• _DIRECTIONS_
Copy the records below exactly, omitting any pictures they contain.

Top of RECORDS TO USE

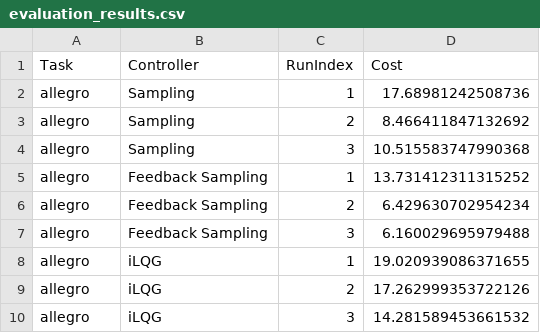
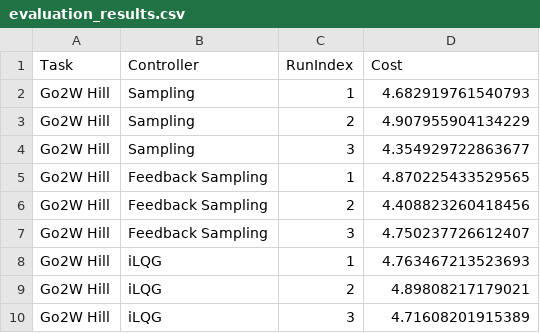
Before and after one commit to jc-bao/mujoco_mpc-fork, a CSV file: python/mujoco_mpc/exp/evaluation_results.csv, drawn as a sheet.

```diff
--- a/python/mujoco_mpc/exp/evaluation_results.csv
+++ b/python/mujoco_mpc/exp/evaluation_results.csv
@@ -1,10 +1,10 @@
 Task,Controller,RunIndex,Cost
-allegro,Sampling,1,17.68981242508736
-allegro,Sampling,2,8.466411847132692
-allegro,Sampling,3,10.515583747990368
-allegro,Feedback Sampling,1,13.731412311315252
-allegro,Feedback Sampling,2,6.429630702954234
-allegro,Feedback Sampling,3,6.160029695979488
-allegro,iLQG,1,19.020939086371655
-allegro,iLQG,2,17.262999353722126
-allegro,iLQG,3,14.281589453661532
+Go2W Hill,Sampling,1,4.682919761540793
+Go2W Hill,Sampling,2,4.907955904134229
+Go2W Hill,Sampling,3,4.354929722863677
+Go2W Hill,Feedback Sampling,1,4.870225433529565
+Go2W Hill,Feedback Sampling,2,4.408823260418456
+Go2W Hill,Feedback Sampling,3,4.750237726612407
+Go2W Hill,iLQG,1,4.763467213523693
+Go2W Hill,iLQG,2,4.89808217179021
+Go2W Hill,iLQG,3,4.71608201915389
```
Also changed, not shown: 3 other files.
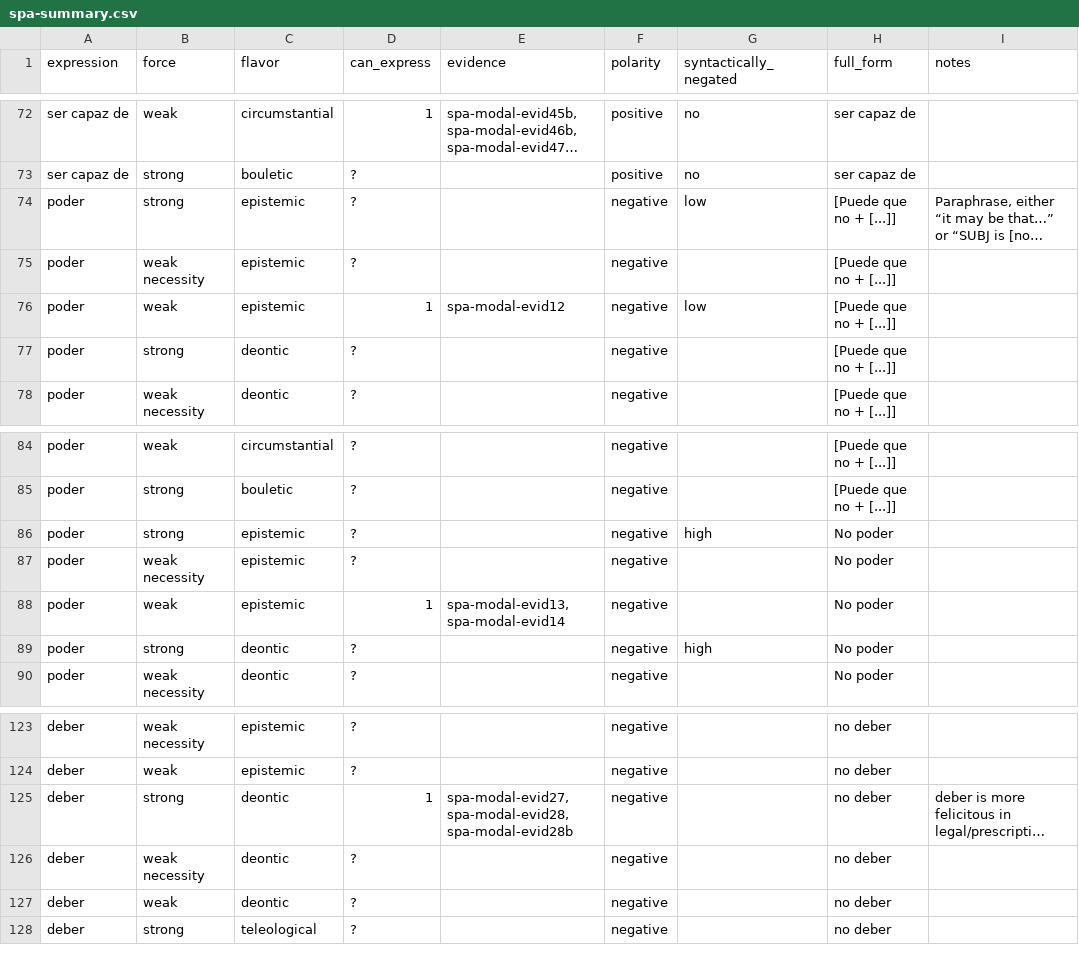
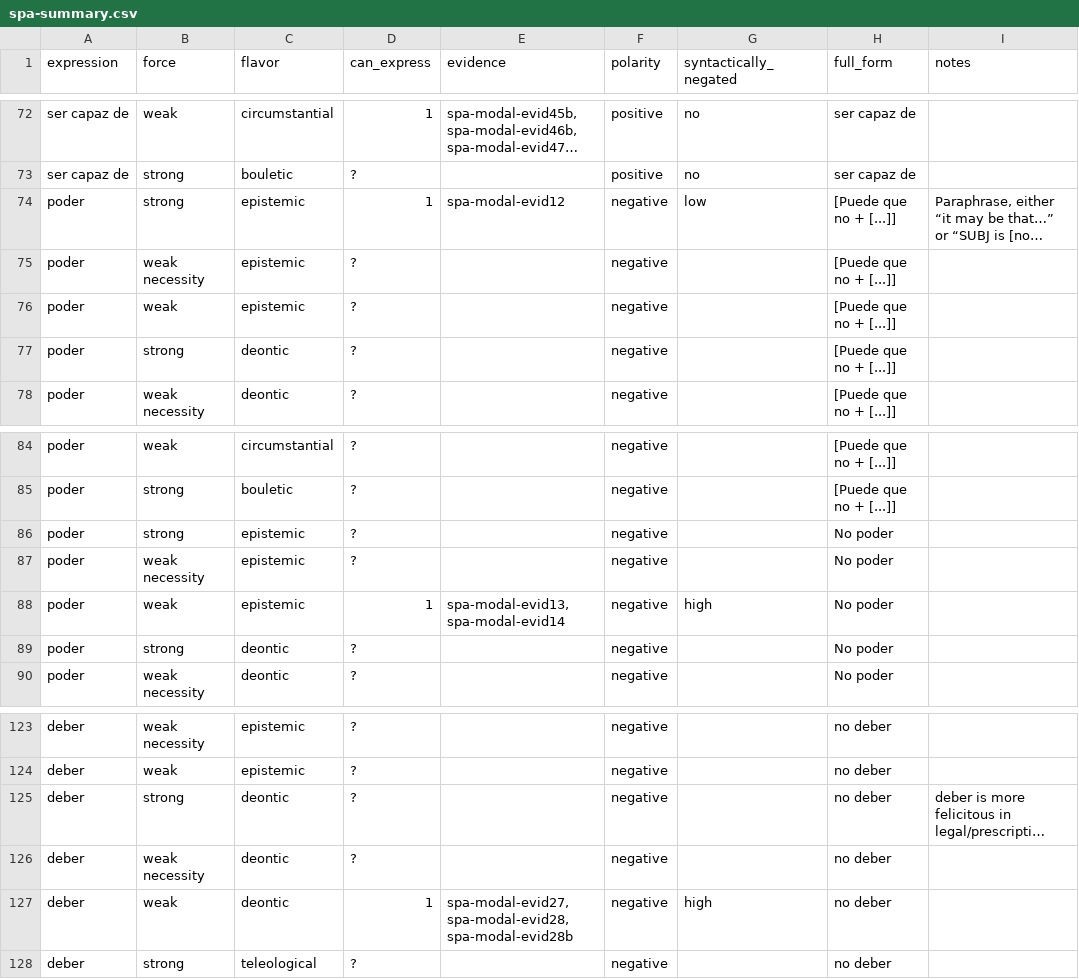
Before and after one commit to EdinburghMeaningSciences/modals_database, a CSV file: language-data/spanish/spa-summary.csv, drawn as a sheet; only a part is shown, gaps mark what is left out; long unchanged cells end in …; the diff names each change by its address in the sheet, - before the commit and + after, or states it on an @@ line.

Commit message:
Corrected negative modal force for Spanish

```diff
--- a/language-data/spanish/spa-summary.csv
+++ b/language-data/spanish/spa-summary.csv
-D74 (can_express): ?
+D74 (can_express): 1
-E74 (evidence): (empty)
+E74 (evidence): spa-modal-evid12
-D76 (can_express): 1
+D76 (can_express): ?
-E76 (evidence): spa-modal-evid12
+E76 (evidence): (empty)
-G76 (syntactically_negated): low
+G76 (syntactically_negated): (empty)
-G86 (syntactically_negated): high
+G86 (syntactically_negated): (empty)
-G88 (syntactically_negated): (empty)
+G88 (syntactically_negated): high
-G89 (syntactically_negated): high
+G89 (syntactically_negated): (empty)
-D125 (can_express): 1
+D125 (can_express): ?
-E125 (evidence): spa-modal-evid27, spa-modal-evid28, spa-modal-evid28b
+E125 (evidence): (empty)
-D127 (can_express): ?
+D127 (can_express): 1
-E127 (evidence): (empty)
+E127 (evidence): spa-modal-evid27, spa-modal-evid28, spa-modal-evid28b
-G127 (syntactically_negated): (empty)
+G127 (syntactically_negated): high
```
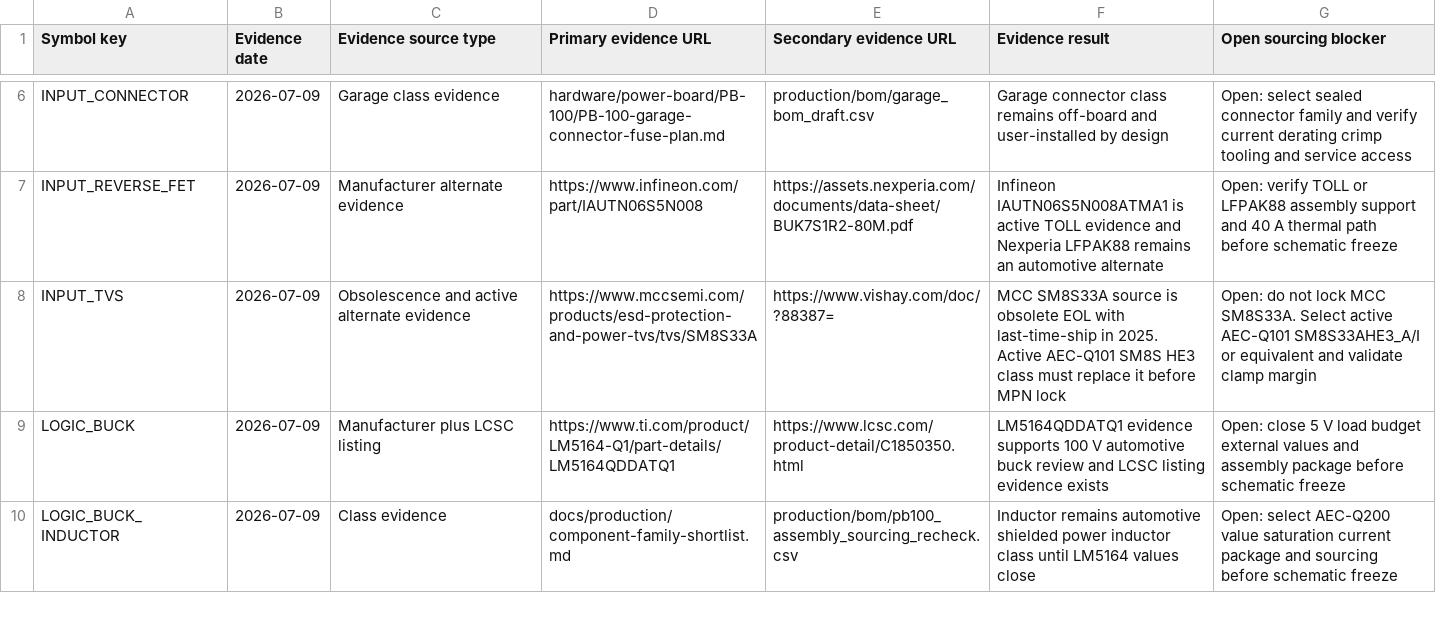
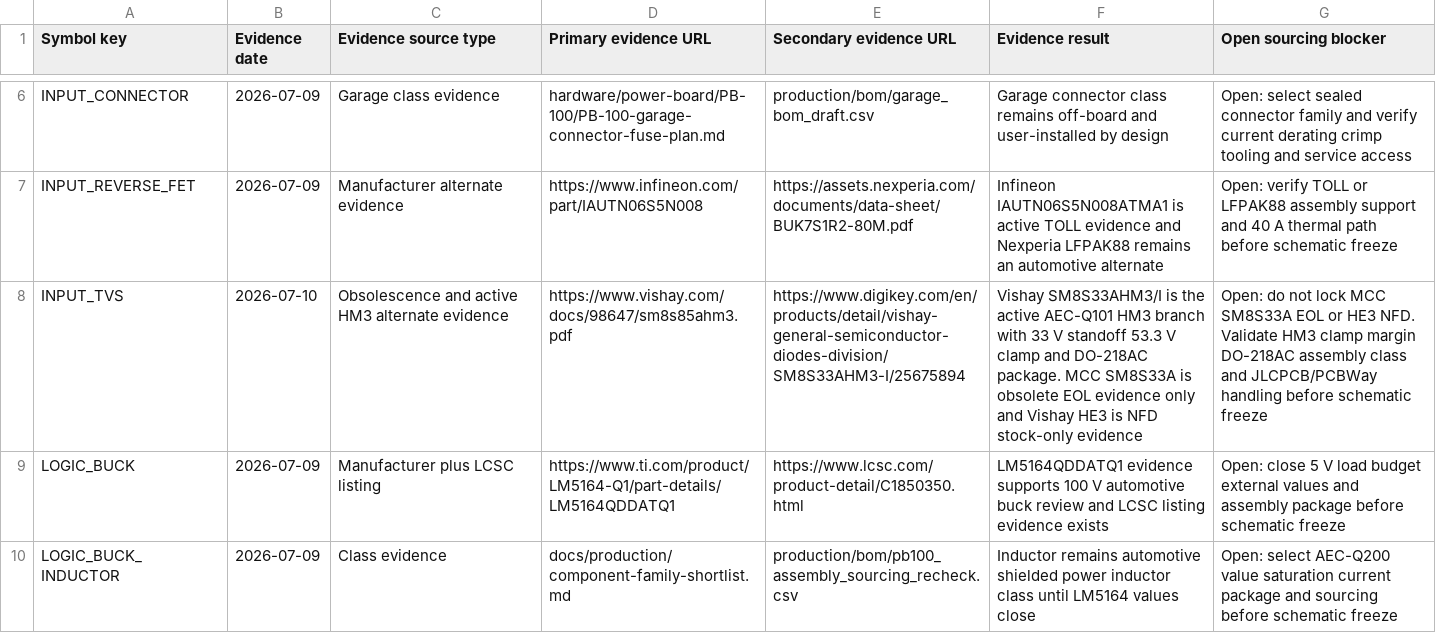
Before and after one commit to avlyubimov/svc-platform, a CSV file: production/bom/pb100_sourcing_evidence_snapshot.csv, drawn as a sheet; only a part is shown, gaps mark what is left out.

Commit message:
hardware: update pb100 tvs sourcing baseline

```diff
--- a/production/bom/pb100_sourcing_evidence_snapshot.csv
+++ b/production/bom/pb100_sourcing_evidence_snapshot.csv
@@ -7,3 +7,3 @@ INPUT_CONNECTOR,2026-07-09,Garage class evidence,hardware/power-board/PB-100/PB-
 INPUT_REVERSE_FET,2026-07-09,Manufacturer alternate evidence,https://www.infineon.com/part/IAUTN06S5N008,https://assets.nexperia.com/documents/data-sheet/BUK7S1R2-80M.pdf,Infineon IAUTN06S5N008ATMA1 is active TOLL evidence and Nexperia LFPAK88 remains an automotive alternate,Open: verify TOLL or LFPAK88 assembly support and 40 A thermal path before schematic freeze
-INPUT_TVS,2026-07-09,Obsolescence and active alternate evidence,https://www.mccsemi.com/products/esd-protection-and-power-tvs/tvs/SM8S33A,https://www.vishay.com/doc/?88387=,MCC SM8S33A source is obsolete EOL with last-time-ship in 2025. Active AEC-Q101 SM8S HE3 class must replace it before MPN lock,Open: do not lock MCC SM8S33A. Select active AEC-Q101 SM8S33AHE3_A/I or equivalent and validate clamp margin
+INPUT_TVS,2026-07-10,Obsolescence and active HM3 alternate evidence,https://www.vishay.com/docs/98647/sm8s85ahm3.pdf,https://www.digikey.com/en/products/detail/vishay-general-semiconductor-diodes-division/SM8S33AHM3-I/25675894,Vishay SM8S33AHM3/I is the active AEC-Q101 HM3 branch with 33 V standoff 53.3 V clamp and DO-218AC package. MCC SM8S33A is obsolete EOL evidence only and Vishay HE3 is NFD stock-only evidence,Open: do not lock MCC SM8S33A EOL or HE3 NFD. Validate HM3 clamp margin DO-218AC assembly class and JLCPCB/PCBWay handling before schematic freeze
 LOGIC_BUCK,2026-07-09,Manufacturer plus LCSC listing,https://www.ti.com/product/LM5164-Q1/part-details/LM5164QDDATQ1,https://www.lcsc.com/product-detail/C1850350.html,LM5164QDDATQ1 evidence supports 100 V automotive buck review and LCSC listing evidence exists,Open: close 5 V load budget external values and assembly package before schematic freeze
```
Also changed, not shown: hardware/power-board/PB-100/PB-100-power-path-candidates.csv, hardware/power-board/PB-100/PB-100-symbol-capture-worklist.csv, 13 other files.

Bottom of RECORDS TO USE

• _ANSWER TO THE PROBLEM_
Before and after one commit to jc-bao/mujoco_mpc-fork, a CSV file: python/mujoco_mpc/exp/evaluation_results.csv, drawn as a sheet.

```diff
--- a/python/mujoco_mpc/exp/evaluation_results.csv
+++ b/python/mujoco_mpc/exp/evaluation_results.csv
@@ -1,10 +1,10 @@
 Task,Controller,RunIndex,Cost
-allegro,Sampling,1,17.68981242508736
-allegro,Sampling,2,8.466411847132692
-allegro,Sampling,3,10.515583747990368
-allegro,Feedback Sampling,1,13.731412311315252
-allegro,Feedback Sampling,2,6.429630702954234
-allegro,Feedback Sampling,3,6.160029695979488
-allegro,iLQG,1,19.020939086371655
-allegro,iLQG,2,17.262999353722126
-allegro,iLQG,3,14.281589453661532
+Go2W Hill,Sampling,1,4.682919761540793
+Go2W Hill,Sampling,2,4.907955904134229
+Go2W Hill,Sampling,3,4.354929722863677
+Go2W Hill,Feedback Sampling,1,4.870225433529565
+Go2W Hill,Feedback Sampling,2,4.408823260418456
+Go2W Hill,Feedback Sampling,3,4.750237726612407
+Go2W Hill,iLQG,1,4.763467213523693
+Go2W Hill,iLQG,2,4.89808217179021
+Go2W Hill,iLQG,3,4.71608201915389
```
Also changed, not shown: 3 other files.
Before and after one commit to EdinburghMeaningSciences/modals_database, a CSV file: language-data/spanish/spa-summary.csv, drawn as a sheet; only a part is shown, gaps mark what is left out; long unchanged cells end in …; the diff names each change by its address in the sheet, - before the commit and + after, or states it on an @@ line.

Commit message:
Corrected negative modal force for Spanish

```diff
--- a/language-data/spanish/spa-summary.csv
+++ b/language-data/spanish/spa-summary.csv
-D74 (can_express): ?
+D74 (can_express): 1
-E74 (evidence): (empty)
+E74 (evidence): spa-modal-evid12
-D76 (can_express): 1
+D76 (can_express): ?
-E76 (evidence): spa-modal-evid12
+E76 (evidence): (empty)
-G76 (syntactically_negated): low
+G76 (syntactically_negated): (empty)
-G86 (syntactically_negated): high
+G86 (syntactically_negated): (empty)
-G88 (syntactically_negated): (empty)
+G88 (syntactically_negated): high
-G89 (syntactically_negated): high
+G89 (syntactically_negated): (empty)
-D125 (can_express): 1
+D125 (can_express): ?
-E125 (evidence): spa-modal-evid27, spa-modal-evid28, spa-modal-evid28b
+E125 (evidence): (empty)
-D127 (can_express): ?
+D127 (can_express): 1
-E127 (evidence): (empty)
+E127 (evidence): spa-modal-evid27, spa-modal-evid28, spa-modal-evid28b
-G127 (syntactically_negated): (empty)
+G127 (syntactically_negated): high
```
Before and after one commit to avlyubimov/svc-platform, a CSV file: production/bom/pb100_sourcing_evidence_snapshot.csv, drawn as a sheet; only a part is shown, gaps mark what is left out.

Commit message:
hardware: update pb100 tvs sourcing baseline

```diff
--- a/production/bom/pb100_sourcing_evidence_snapshot.csv
+++ b/production/bom/pb100_sourcing_evidence_snapshot.csv
@@ -7,3 +7,3 @@ INPUT_CONNECTOR,2026-07-09,Garage class evidence,hardware/power-board/PB-100/PB-
 INPUT_REVERSE_FET,2026-07-09,Manufacturer alternate evidence,https://www.infineon.com/part/IAUTN06S5N008,https://assets.nexperia.com/documents/data-sheet/BUK7S1R2-80M.pdf,Infineon IAUTN06S5N008ATMA1 is active TOLL evidence and Nexperia LFPAK88 remains an automotive alternate,Open: verify TOLL or LFPAK88 assembly support and 40 A thermal path before schematic freeze
-INPUT_TVS,2026-07-09,Obsolescence and active alternate evidence,https://www.mccsemi.com/products/esd-protection-and-power-tvs/tvs/SM8S33A,https://www.vishay.com/doc/?88387=,MCC SM8S33A source is obsolete EOL with last-time-ship in 2025. Active AEC-Q101 SM8S HE3 class must replace it before MPN lock,Open: do not lock MCC SM8S33A. Select active AEC-Q101 SM8S33AHE3_A/I or equivalent and validate clamp margin
+INPUT_TVS,2026-07-10,Obsolescence and active HM3 alternate evidence,https://www.vishay.com/docs/98647/sm8s85ahm3.pdf,https://www.digikey.com/en/products/detail/vishay-general-semiconductor-diodes-division/SM8S33AHM3-I/25675894,Vishay SM8S33AHM3/I is the active AEC-Q101 HM3 branch with 33 V standoff 53.3 V clamp and DO-218AC package. MCC SM8S33A is obsolete EOL evidence only and Vishay HE3 is NFD stock-only evidence,Open: do not lock MCC SM8S33A EOL or HE3 NFD. Validate HM3 clamp margin DO-218AC assembly class and JLCPCB/PCBWay handling before schematic freeze
 LOGIC_BUCK,2026-07-09,Manufacturer plus LCSC listing,https://www.ti.com/product/LM5164-Q1/part-details/LM5164QDDATQ1,https://www.lcsc.com/product-detail/C1850350.html,LM5164QDDATQ1 evidence supports 100 V automotive buck review and LCSC listing evidence exists,Open: close 5 V load budget external values and assembly package before schematic freeze
```
Also changed, not shown: hardware/power-board/PB-100/PB-100-power-path-candidates.csv, hardware/power-board/PB-100/PB-100-symbol-capture-worklist.csv, 13 other files.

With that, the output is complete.